(edit conflict) If a unit symbol is needed to represent a half, when no other fraction is needed, I could see a character being used, either ½ or = (though = is less universal.) I could see a problem if it could be more than one fraction, though: ¼ and ¾ resemble each other enough to be confused rather easily. Even % can look similar. If this confusion isn't an issue for an article, the characters seem preferable, if they are closer to the sources. —PC-XT+ 03:08, 31 August 2014 (UTC) 03:12, 31 August 2014 (UTC)
I would oppose applying such an exception – made for the purpose of chess scores – to spins. If nothing else, this would clash with the existing advice at MOS:FRAC that science and mathematics articles should use either the form 1/2 (or the LaTeX equivalent \frac{1}{2}) or simply inline numerals, 1/2. The MOS already reads like a Byzantine legal document; making it internally inconsistent would worsen what is already a very messy compromise. My bias is that I tend to oppose such "targeted" exceptions in principle, lest the MOS turn into something resembling the Celestial Emporium of Benevolent Knowledge, and something like a law degree will be required to edit the encyclopedia. Archon 2488 (talk) 15:06, 31 August 2014 (UTC)

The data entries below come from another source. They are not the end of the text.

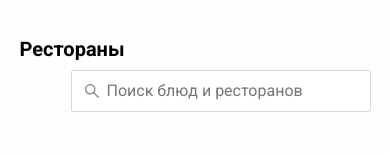
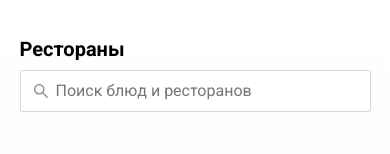
Before and after one commit to dmitry-voronchikhin/delivery-food, a plain HTML site: page index.html in a window 390 px wide. Shown: the part 426-580 px from the top of the page. Drawn offline with Linux system fonts and the light colour scheme.

Commit message:
set width to 100% for input-search on mobile device

```diff
--- a/css/style.css
+++ b/css/style.css
@@ -506,6 +506,9 @@ body {
   .section-heading {
     flex-wrap: wrap;
   }
+  .input-search {
+    flex: 1;
+  }
   .footer-block {
     flex-direction: column;
     flex-wrap: wrap;
```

In that case I look forward to seeing your proposal to change the title of spin-½. The complexity of the MOS is a reflection of the complexities involved in editing an encyclopedia. Internal consistency is only desirable when it streamlines a set of arbitrary choices made by different disciplines (e.g. citation formats for different academic journals); but when those choices are not arbitrary, sacrificing logic in favour of "consistency" is bureaucracy at its worst. Cobblet (talk) 23:41, 31 August 2014 (UTC)
I don't like exceptions in the MOS, either. If, instead of a fraction, ½ is considered a symbol, like =, (though understood to represent [and resemble] a constant fractional value,) the MOS relating to fractions would not necessarily apply, right? (Of course, I would not advocate its use in an article with normal fractions, due to this resemblance.) —PC-XT+ 07:09, 1 September 2014 (UTC)
The logic behind that seems a little tortuous; it reads too much like a rationalisation. Special fraction characters are "fractions" for some purposes and generic "symbols" for others. Why is ½ really a better choice for spin articles? Solely because of kerning and line spacing issues? But what about other quantum numbers? Do we say that, for example, the charm quark is a spin-½ particle with a charge of +2/3? Moreover, my understanding of the above discussion is that other "special" fraction characters such as ¾ would remain proscribed. Why is it not arbitrary to use ½ for spin, but the fraction template in other contexts? Surely the least arbitrary option, in this case, is to display fractions in a consistent manner, rather than inventing a plethora of rules for every sub-category of article (which does not even have the excuse of aligning with real-world representation of fractions).Archon 2488 (talk) 12:09, 1 September 2014 (UTC)